Copy the listing exactly, please, and keep every picture out of it.

■ Records for this task ■
=-=-=

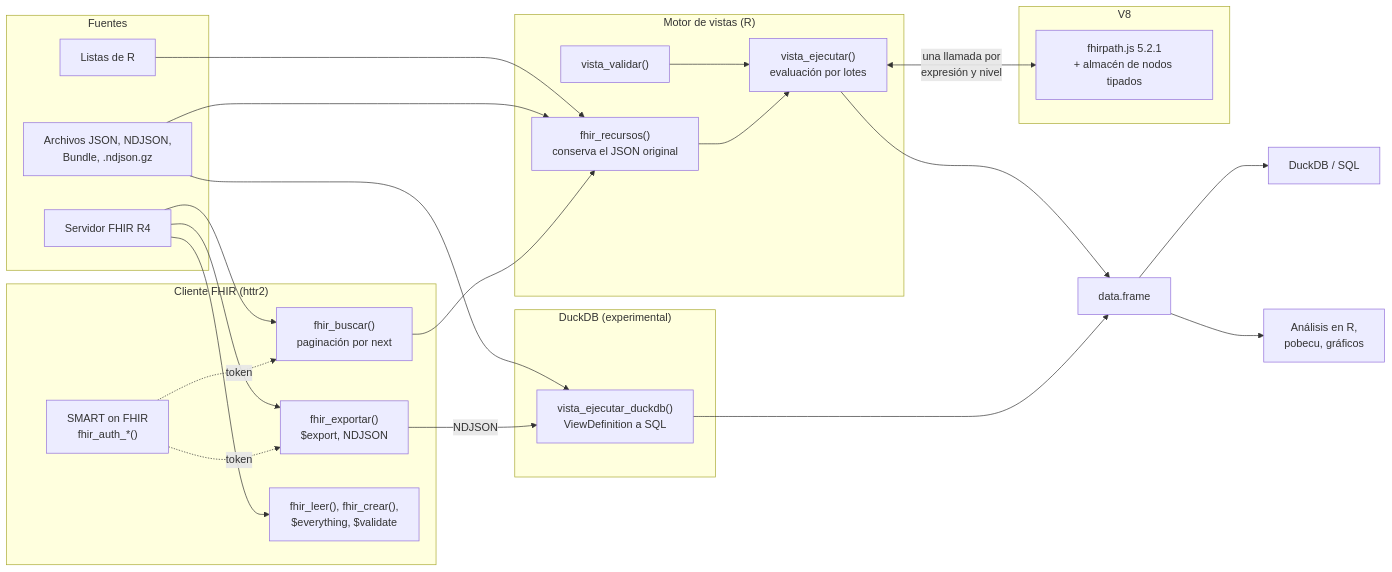
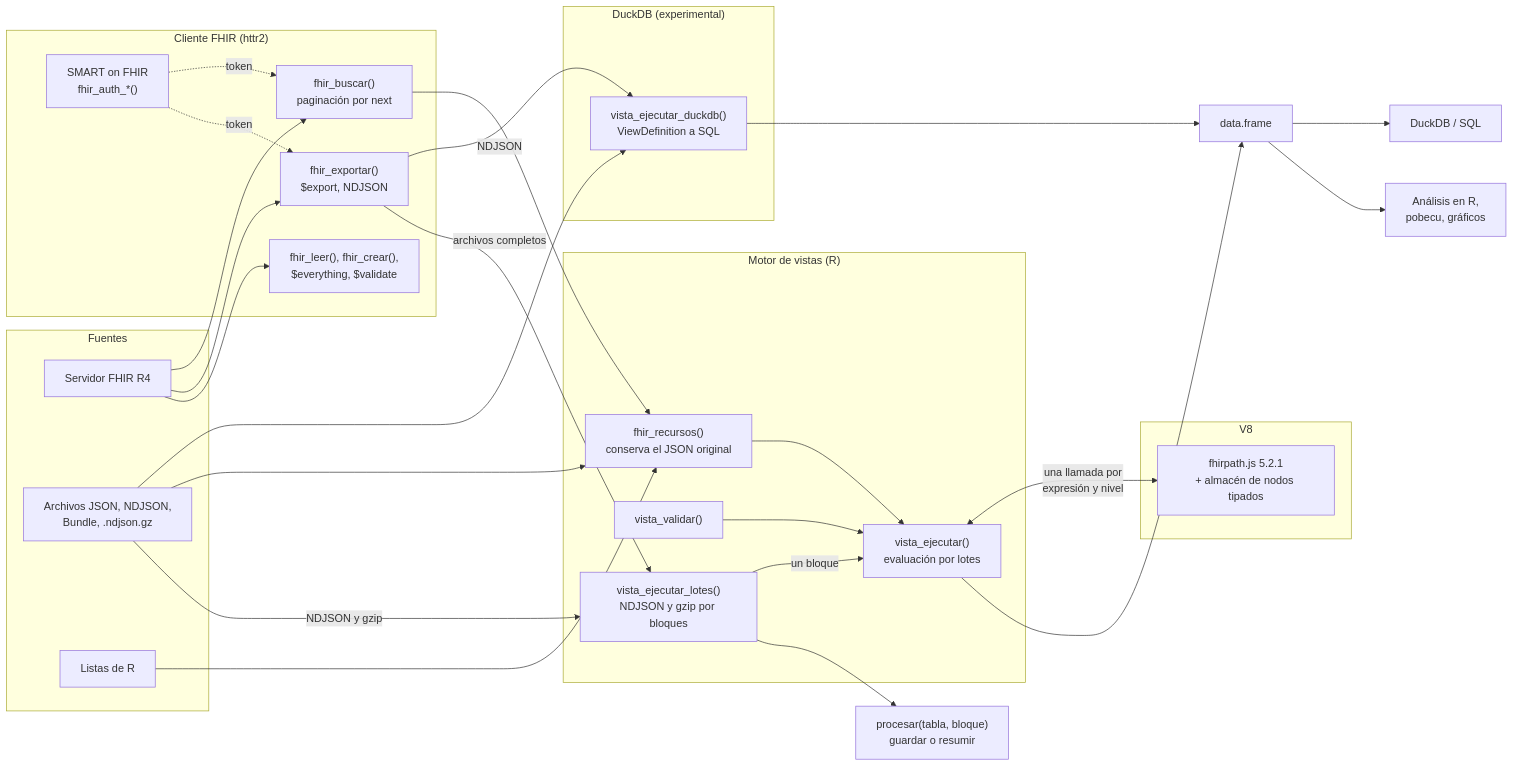
One commit to f-slg/fhirviews changed the first of 5 diagrams in README.md. Above: the diagram before and after it, drawn with Mermaid. The commit also changed other lines of this file and 18 other files, not shown here.

Commit message:
Mejora procesamiento por bloques, recuperación de exportaciones y documentación

````diff
--- a/README.md
+++ b/README.md
@@ -347,41 +421,46 @@
 ```mermaid
 flowchart LR
     subgraph Fuentes
         S["Servidor FHIR R4"]
         F["Archivos JSON, NDJSON,<br/>Bundle, .ndjson.gz"]
         L["Listas de R"]
     end
     subgraph Cliente["Cliente FHIR (httr2)"]
         AU["SMART on FHIR<br/>fhir_auth_*()"]
         B["fhir_buscar()<br/>paginación por next"]
         X["fhir_exportar()<br/>$export, NDJSON"]
         P["fhir_leer(), fhir_crear(),<br/>$everything, $validate"]
     end
     subgraph Motor["Motor de vistas (R)"]
         R["fhir_recursos()<br/>conserva el JSON original"]
         V["vista_validar()"]
         E["vista_ejecutar()<br/>evaluación por lotes"]
+        BL["vista_ejecutar_lotes()<br/>NDJSON y gzip por bloques"]
     end
     subgraph JS["V8"]
         FP["fhirpath.js 5.2.1<br/>+ almacén de nodos tipados"]
     end
     subgraph DK["DuckDB (experimental)"]
         SQ["vista_ejecutar_duckdb()<br/>ViewDefinition a SQL"]
     end
     AU -.->|"token"| B
     AU -.->|"token"| X
     S --> B --> R
     S --> X
     S --> P
     X -->|"NDJSON"| SQ
     F --> SQ
     SQ --> T
     F --> R
+    F -->|"NDJSON y gzip"| BL
+    X -->|"archivos completos"| BL
+    BL -->|"un bloque"| E
+    BL --> CB["procesar(tabla, bloque)<br/>guardar o resumir"]
     L --> R
     R --> E
     V --> E
     E <-->|"una llamada por<br/>expresión y nivel"| FP
     E --> T["data.frame"]
     T --> D["DuckDB / SQL"]
     T --> A["Análisis en R,<br/>pobecu, gráficos"]
 ```
````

=-=-=

■ Written solution ■
One commit to f-slg/fhirviews changed the first of 5 diagrams in README.md. Above: the diagram before and after it, drawn with Mermaid. The commit also changed other lines of this file and 18 other files, not shown here.

Commit message:
Mejora procesamiento por bloques, recuperación de exportaciones y documentación

````diff
--- a/README.md
+++ b/README.md
@@ -347,41 +421,46 @@
 ```mermaid
 flowchart LR
     subgraph Fuentes
         S["Servidor FHIR R4"]
         F["Archivos JSON, NDJSON,<br/>Bundle, .ndjson.gz"]
         L["Listas de R"]
     end
     subgraph Cliente["Cliente FHIR (httr2)"]
         AU["SMART on FHIR<br/>fhir_auth_*()"]
         B["fhir_buscar()<br/>paginación por next"]
         X["fhir_exportar()<br/>$export, NDJSON"]
         P["fhir_leer(), fhir_crear(),<br/>$everything, $validate"]
     end
     subgraph Motor["Motor de vistas (R)"]
         R["fhir_recursos()<br/>conserva el JSON original"]
         V["vista_validar()"]
         E["vista_ejecutar()<br/>evaluación por lotes"]
+        BL["vista_ejecutar_lotes()<br/>NDJSON y gzip por bloques"]
     end
     subgraph JS["V8"]
         FP["fhirpath.js 5.2.1<br/>+ almacén de nodos tipados"]
     end
     subgraph DK["DuckDB (experimental)"]
         SQ["vista_ejecutar_duckdb()<br/>ViewDefinition a SQL"]
     end
     AU -.->|"token"| B
     AU -.->|"token"| X
     S --> B --> R
     S --> X
     S --> P
     X -->|"NDJSON"| SQ
     F --> SQ
     SQ --> T
     F --> R
+    F -->|"NDJSON y gzip"| BL
+    X -->|"archivos completos"| BL
+    BL -->|"un bloque"| E
+    BL --> CB["procesar(tabla, bloque)<br/>guardar o resumir"]
     L --> R
     R --> E
     V --> E
     E <-->|"una llamada por<br/>expresión y nivel"| FP
     E --> T["data.frame"]
     T --> D["DuckDB / SQL"]
     T --> A["Análisis en R,<br/>pobecu, gráficos"]
 ```
````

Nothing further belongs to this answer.